The Universe as a Simulation: What Does That Actually Mean?
Elon Musk is one of the most intelligent and influential men in tech. Yet during his appearance at Recode’s 2016 Code Conference, he said, “There’s a billion-to-one chance we’re living in base reality”. In other words, Musk believes it likely that our world, and our lives, are artificial simulations (like in The Matrix).
It’s tempting to scoff and wonder how someone like Musk could believe that perhaps nothing we experience is base reality. But when understood properly, it’s hard to disagree with the argument Musk relies on.
This line of thought goes back hundreds of years. It was during the 17th Century that Philosopher René Descartes suggested that there is simply no way of knowing that our minds are not “brains in a vat” (again, like The Matrix).
This argument was rekindled and modernized in 2003 when Oxford Philosopher Nick Bostrom published his paper, Are You Living In a Computer Simulation?, the same paper that largely influenced Musk’s views on the subject. This is therefore what we need to understand to grasp what it means to say that there’s a “good chance we are living in a simulation”.
Is That Kind of Tech Even Possible?
Is it even feasible that a computer could be built that could simulate the solar system, the world, and each of our individual lives? Even ten thousand years from now?
The answer is yes. When it comes to computing power, we’ve barely scratched the surface of what’s possible. As Musk explains:
40 years ago we had Pong — two rectangles and a dot… Now, 40 years later, we have photorealistic 3D simulations with millions of people playing simultaneously, and it’s getting better every year. And soon we’ll have virtual reality, we’ll have augmented reality.
Even if our rate of improvement slows dramatically, it’ll only be a matter of time before “games will become indistinguishable from reality”. As NASA scientist Rich Terrile says, “Soon there will be nothing technical standing in the way to making machines that have their own consciousness.”
In more detail: According to Bostrom’s research, based on our understanding of physics, simulating the entire universe down to a quantum level is unfeasible. But compressed representations of distant objects and ad hoc simulations of microscopic objects would dramatically lessen the computing power required. Given this, a rough estimate of a “realistic simulation of human history” would require about 1033–1036 operations per second. Given that Eric Drexler has given plans for a single computer the size of a sugar cube that could theoretically perform 1021 operations per second (among plans by other authors), we can assume that it is definitely possible to create a computer powerful enough to simulate the world as we understand it.
What Is the Simulation Argument?
Knowing that one day we’ll probably be able to create these powerful simulations, we should ask… how do we know we’re not in one right now?
When we think of how intelligent civilizations around the universe could progress (and have progressed), we have to admit that at least one of the following statements is true. Other than these three choices, there aren’t really any other options:
- Virtually every civilization will go (or has gone) extinct before developing the ability to create these simulations.
- Virtually every civilization that has (or had) developed the ability to create simulations chooses not to do so.

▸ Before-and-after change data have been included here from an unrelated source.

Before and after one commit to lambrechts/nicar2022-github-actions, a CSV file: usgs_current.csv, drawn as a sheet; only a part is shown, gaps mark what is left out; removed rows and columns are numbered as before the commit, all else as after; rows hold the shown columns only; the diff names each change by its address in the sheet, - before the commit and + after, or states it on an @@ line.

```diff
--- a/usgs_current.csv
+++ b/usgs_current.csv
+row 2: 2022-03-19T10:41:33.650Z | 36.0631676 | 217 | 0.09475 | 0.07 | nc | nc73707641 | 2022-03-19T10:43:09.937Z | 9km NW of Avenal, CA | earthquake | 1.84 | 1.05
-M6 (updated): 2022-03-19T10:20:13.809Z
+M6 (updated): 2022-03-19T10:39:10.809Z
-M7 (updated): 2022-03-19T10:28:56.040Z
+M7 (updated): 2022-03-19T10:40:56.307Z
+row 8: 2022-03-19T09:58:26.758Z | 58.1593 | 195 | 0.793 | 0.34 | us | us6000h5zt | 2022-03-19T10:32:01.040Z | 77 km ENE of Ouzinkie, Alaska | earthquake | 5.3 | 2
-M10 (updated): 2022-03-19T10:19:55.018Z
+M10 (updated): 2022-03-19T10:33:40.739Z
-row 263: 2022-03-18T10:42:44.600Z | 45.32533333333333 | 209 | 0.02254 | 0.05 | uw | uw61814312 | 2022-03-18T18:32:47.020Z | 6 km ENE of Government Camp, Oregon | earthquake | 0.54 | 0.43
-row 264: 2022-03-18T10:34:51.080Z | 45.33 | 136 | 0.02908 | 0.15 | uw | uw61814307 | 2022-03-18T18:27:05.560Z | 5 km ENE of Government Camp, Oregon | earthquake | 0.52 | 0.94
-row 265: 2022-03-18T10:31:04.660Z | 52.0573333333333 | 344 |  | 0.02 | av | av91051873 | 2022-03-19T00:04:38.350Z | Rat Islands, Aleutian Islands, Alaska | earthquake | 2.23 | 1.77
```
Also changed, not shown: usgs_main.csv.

- We are almost certainly living in a simulation.
Making Sense of the Argument
Most other articles on the subject brush over this explanation, but it’s important to understand.
If (1) is true, practically every civilization fails to live long enough to get to this post-human stage, and that means no one gets the chance to create these simulations. As Bostrom says, “Maybe there is some highly dangerous technology that every sufficiently advanced civilization develops, which destroys them. Let us hope this is not the case.”
If (1) is false, however, then a good number of civilizations will survive to be able to create these kind of simulations.
But just because they could create these simulations, it doesn’t mean that they would. Perhaps none of these civilizations would have individuals wealthy enough to run such experiments. Maybe all civilizations would see such simulations as immoral. But is that really feasible?
We’re already building rudimentary simulations . We’re already trying to map the human brain. Many historians would love the chance to run an ancestor simulation. In that sense, what are the chances that every civilization would always avoid creating these simulations? (2) seems pretty slim, I’d say.
That leads us to statement (3), which is by far the most interesting.
If one of these civilizations is able and willing to create a simulation, they would probably run many versions of it. And if one civilization is running these simulations, chances are other civilizations will run them, too. Perhaps simulated people would also start creating their own simulations, and so on. Very quickly the number of conscious people inside of simulations would vastly exceed the number of people outside of a simulation.
By default, this makes the probability of me and you being in a simulation much higher than the probability of being in base reality.
And that’s the crux of the argument. If some advanced civilizations developed the ability to create simulations, and actually ran them, we are statistically more likely to be in one of those simulations than not.
If in the future there are more digital people living in simulated environments than there are today, then what is to say we are not part of that already? — Rich Terrile, NASA Scientist
What Are the Chances?
It’s widely accepted that the Simulation Argument as described above is pretty water-tight. But that doesn’t mean we know which of the three statements is true. There is no real evidence for any of them.
Speaking of his own argument, Bostrom thinks that the chances are pretty equal between the three statements. Another renowned Philosopher, David Chalmers, puts the odds of us living in a simulated world at 20%.
One the other hand, Elon Musk thinks the odds of us living in the “real world” — base reality — are less than one in a billion. And NASA scientist Rich Terrile says it is “extraordinarily unlikely” that we aren’t living in a simulated world.
What Are the Implications?
Imagine that somehow we discovered that we were living in a simulated world. Bostrom believes that this shouldn’t change our lives too much. We can continue to learn about our (simulated) world through scientific investigation. Our feelings and experiences will largely remain the same.
But there would be an undertone to our lives that would change. We would now have a secular version of a “creator”, and we could start trying to understand the “motives of the simulators”. We would have a different understanding of our place in the world — just like what happened when Copernicus discovered that the Earth was not the center of the universe.
An element of hope would be introduced. We could at last have the scientific possibility of an afterlife. Perhaps in death, we could continue our life in a new simulation (as was the premise of a Black Mirror episode).
Where to Go From Here
The simulation argument is little more than a philosophical thought experiment that’s managed to capture people’s attention. But whichever side of the fence you fall on depends on which of those statements you feel is most likely to be true.
No matter which you decide on though, there’s very little we can do about it. Whether that’s a good thing or a bad thing is open to debate.
Yet if the time ever comes for us to turn on our own simulation, thereby creating conscious, simulated people who do not know they are simulated, we have instantly shown (1) and (2) to be false. This leaves (3) to be the only option: that we are almost certainly in a simulation, too.
What do you think? Are thought experiments like this a waste of time, or is this argument actually on to something?